Laurent Fries (c.1490 – c.1531) was a physician, astrologer and geographer born in Alsace (nowadays France). After studying medicine and spending time at several European universities, he settled in Strasbourg in 1519, where he met publisher and printer Johann Grüninger. With Grüninger, he worked on a new edition of Claudius Ptolemeus’ “Geographia“, which was published in 1522 and 1525 and included woodcut maps reduced from an earlier work “Geographie Opus Novissima” by Martin Waldseemüller. Fries eventually had to move out of Strasbourg which marked the end of his cartographic career. He would continue to write on medicine, astrology and religion until his death in c.1531. The subsequent 1535 (and 1541) editions of Fries’ “Geographia” were published posthumously.

Johann Grüninger (c.1455 – c.1532) was a Swabish printer and publisher based in Strasbourg and was known to be one of the most prolific printers of the time. He was associated with the Saint Dié group of scholars formed by, amongst others, cartographer Martin Waldseemüller.

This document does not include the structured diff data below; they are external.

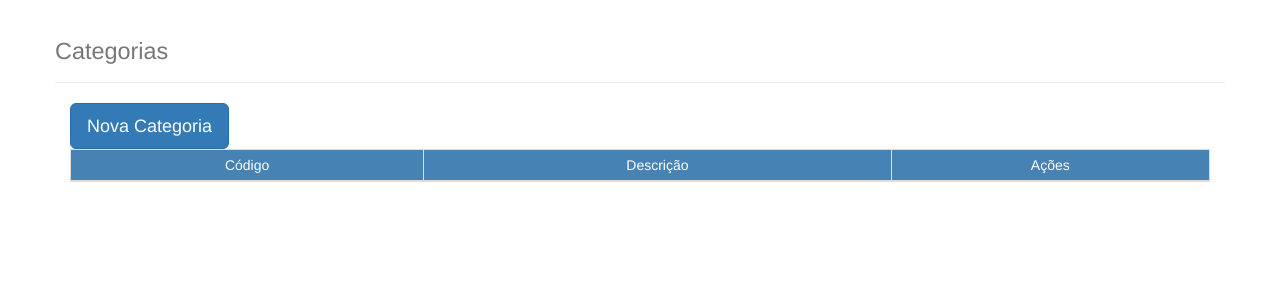
Repository: stefanyco/biblioteca
Page: http://localhost/Biblioteca/categoriaListar.jsp
An editor plug-in stored every save of this project. The page is shown before and after the next save, followed by the edit.
The browser window is 1280 px wide. The pictures show the whole page.
The page is served by Tomcat 9. Other server files are loaded and not shown. Queries for data that is not in the repository find no rows.

Above is the page before, as saved 2016-11-13 13:01:56.

### Sistema Biblioteca/Biblioteca/WebContent/categoriaListar.jsp
<%@page import="biblioteca.dao.CategoriaDAO"%>
<%@page import="biblioteca.entities.Categoria"%>
<%@page import="java.util.List"%>
<%@ page language="java" contentType="text/html; charset=ISO-8859-1"
	pageEncoding="ISO-8859-1"%>
<!DOCTYPE html PUBLIC "-//W3C//DTD HTML 4.01 Transitional//EN" "http://www.w3.org/TR/html4/loose.dtd">
<html>
<head>
<meta http-equiv="Content-Type" content="text/html; charset=ISO-8859-1">
<link href="bootstrap.min.css" rel="stylesheet">
<title>*** Categorias ***</title>
</head>
<body>
	<div class="container">
		<div class="row">
			<div class="page-header">
				<h1>
					<small>Categorias</small>
				</h1>
			</div>
			<div class="col-xs-12">
				<div class="table-responsive">
				<a href="categoriaAdicionar.jsp" class="btn btn-primary btn-lg">Nova Categoria</a>
					<table
						class="table table-bordered table-striped table-hover table-condensed">
						<thead>
							<tr style="color: white" bgcolor="SteelBlue" align="center">
								<td>Código</td>
								<td>Descrição</td>
								<td colspan="2">Ações</td>
							</tr>
						</thead>
						<%
							CategoriaDAO dao = new CategoriaDAO();
							List<Categoria> categorias = dao.listarTodos();

							for (Categoria categoria: categorias){


						%>
						<tbody>
							<tr>
								<td align="center"><%=categoria.getIdCategoria() %></td>
								<td><%=categoria.getNome() %></td>
								<td><a href="categoria?acao=editar&id=<%=categoria.getIdCategoria() %>">Alterar</a></td>
								<td>
									<a href="categoria?acao=remover&id=<%=categoria.getIdCategoria() %>">Remover</a>
								</td>
							</tr>
						</tbody>
						<%
							}
						%>
					</table>
				</div>
			</div>
		</div>
	</div>
</body>
</html>

### Sistema Biblioteca/Biblioteca/src/biblioteca/dao/GenericDAO.java
package biblioteca.dao;

import java.util.List;

public interface GenericDAO <T>{

	void inserir(T obj);
	void alterar(T obj);
	void deletar(Integer id);

	List<T> listarTodos() throws Exception;
	T buscarPorId(Integer id);
	List<T> buscaLike(String param);

}

### Sistema Biblioteca/Biblioteca/src/biblioteca/dao/CategoriaDAO.java
package biblioteca.dao;

import java.sql.Connection;
import java.sql.PreparedStatement;
import java.sql.ResultSet;
import java.util.ArrayList;
import java.util.List;
import biblioteca.config.Factory;
import biblioteca.entities.Categoria;

public class CategoriaDAO implements GenericDAO<Categoria>  {

	Connection connection;

	public CategoriaDAO() throws Exception {
		this.connection = new Factory().getConnection();
	}

	@Override
	public void inserir(Categoria categoria) {
		try
		{
			String sql = "INSERT INTO TB_CATEGORIA" + "(NOME)" + " VALUES (?)";

			PreparedStatement statement = connection.prepareStatement(sql);
			statement.setString(1, categoria.getNome());

			statement.execute();
			statement.close();
		}
		catch (Exception e) {
			e.printStackTrace();
		}
	}

	@Override
	public void alterar(Categoria categoria) {
		try
		{
			String sql = "UPDATE  TB_CATEGORIA "
					+ " SET NOME = ? "
					+ " WHERE ID_CATEGORIA = ? ";

			PreparedStatement statement = connection.prepareStatement(sql);
			statement.setString(1, categoria.getNome());
			statement.setInt(2, categoria.getIdCategoria());

			statement.execute();
			statement.close();
		}
		catch (Exception e) {
			e.printStackTrace();
		}
	}

	@Override
	public void deletar(Integer id) {
		try
		{
			String sql = "DELETE FROM  TB_CATEGORIA "
					+ " WHERE ID_CATEGORIA = ?";

			PreparedStatement statement = connection.prepareStatement(sql);
			statement.setInt(1, id);

			statement.execute();
			statement.close();
		}
		catch (Exception e) {
			e.printStackTrace();
		}

	}

	@Override
	public List<Categoria> listarTodos() {
		List<Categoria> listaCategorias = new ArrayList<Categoria>();

		try
		{
			String sql = "SELECT * FROM TB_CATEGORIA";

			PreparedStatement statement = connection.prepareStatement(sql);
			ResultSet resultSet = statement.executeQuery();

			while (resultSet.next()) {
				Categoria cat = new Categoria();

				cat.setIdCategoria(resultSet.getInt("ID_CATEGORIA"));
				cat.setNome(resultSet.getString("NOME"));

				listaCategorias.add(cat);

			}

			resultSet.close();
			statement.close();

		}
		catch (Exception e) {
			e.printStackTrace();
		}
		return listaCategorias;
	}

	@Override
	public Categoria buscarPorId(Integer id) {
		Categoria cat = null;

		try
		{
			String sql = "SELECT * FROM TB_CATEGORIA "
					+ " WHERE ID_CATEGORIA = ?";

			PreparedStatement statement = connection.prepareStatement(sql);
			statement.setInt(1, id);

			ResultSet resultSet = statement.executeQuery();

			if (resultSet.next()) {
				cat = new Categoria();

				cat.setIdCategoria(resultSet.getInt("ID_CATEGORIA"));
				cat.setNome(resultSet.getString("NOME"));
			}

			statement.execute();
			statement.close();
			resultSet.close();
		}
		catch (Exception e) {
			e.printStackTrace();
		}

		return cat;
	}

	@Override
	public List<Categoria> buscaLike(String param) {
		List<Categoria> listaCategorias = new ArrayList<Categoria>();

		try
		{
			String sql = "SELECT * FROM TB_CATEGORIA "
					+ " WHERE NOME LIKE ?%";

			PreparedStatement statement = connection.prepareStatement(sql);
			statement.setString(1, param);
			ResultSet resultSet = statement.executeQuery();

			while (resultSet.next()) {
				Categoria cat = new Categoria();

				cat.setIdCategoria(resultSet.getInt("ID_CATEGORIA"));
				cat.setNome(resultSet.getString("NOME"));

				listaCategorias.add(cat);

			}

			resultSet.close();
			statement.close();

		}
		catch (Exception e) {
			e.printStackTrace();
		}
		return listaCategorias;
	}



}

### Sistema Biblioteca/Biblioteca/src/biblioteca/config/Factory.java
package biblioteca.config;


import java.sql.Connection;
import java.sql.DriverManager;
import java.sql.SQLException;

public class Factory {

	public Connection getConnection() throws SQLException, Exception{
		Class.forName("com.mysql.jdbc.Driver");

		Connection connection = DriverManager.getConnection("jdbc:mysql://localhost/DB_BIBLIOTECA", "root", "1234");
		return connection;
	}

}

Loaded but not shown: Sistema Biblioteca/Biblioteca/WebContent/bootstrap.min.css (library)

After the next save:
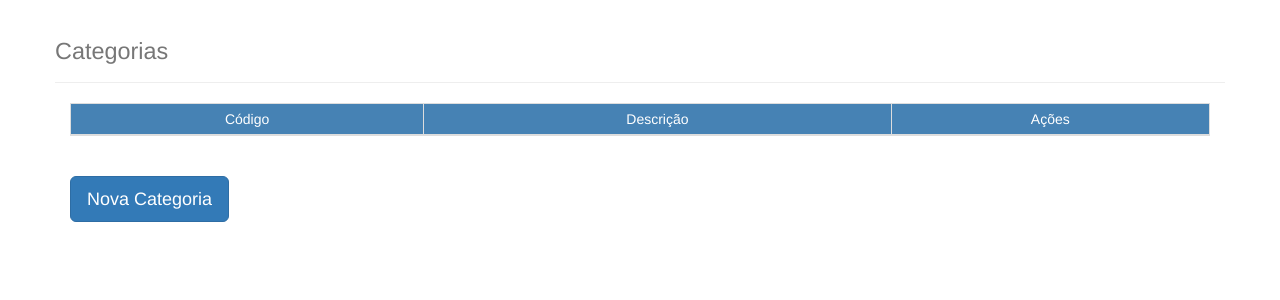
Saved 92 s later.
--- a/Sistema Biblioteca/Biblioteca/WebContent/categoriaListar.jsp
+++ b/Sistema Biblioteca/Biblioteca/WebContent/categoriaListar.jsp
@@ -20,7 +20,6 @@
 			</div>
 			<div class="col-xs-12">
 				<div class="table-responsive">
-				<a href="categoriaAdicionar.jsp" class="btn btn-primary btn-lg">Nova Categoria</a>
 					<table
 						class="table table-bordered table-striped table-hover table-condensed">
 						<thead>
@@ -52,6 +51,8 @@
 							}
 						%>
 					</table>
+					<br/>
+					<a href="categoriaAdicionar.jsp" class="btn btn-primary btn-lg">Nova Categoria</a>
 				</div>
 			</div>
 		</div>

After Grüninger’s death in 1531 or 1532, his son Christoph sold his woodcuts to Melchior and Gaspar Trechsel from Lyon who published the later editions of the “Geographia“.

Claudius Ptolemy (100-170 CE) was a Roman geographer and mathematician living in Alexandria, who compiled his knowledge and theories about the world’s geography into one seminal work. Although his maps did not survive, his mathematical projections and location coordinates did. During the Renaissance “Geographia” was rediscovered by monks and the maps were recreated based upon Ptolemy’s detailed instructions. The first printed edition of “Geographia” with maps was published in Bologna in 1477.

Price: Euro 1.250,-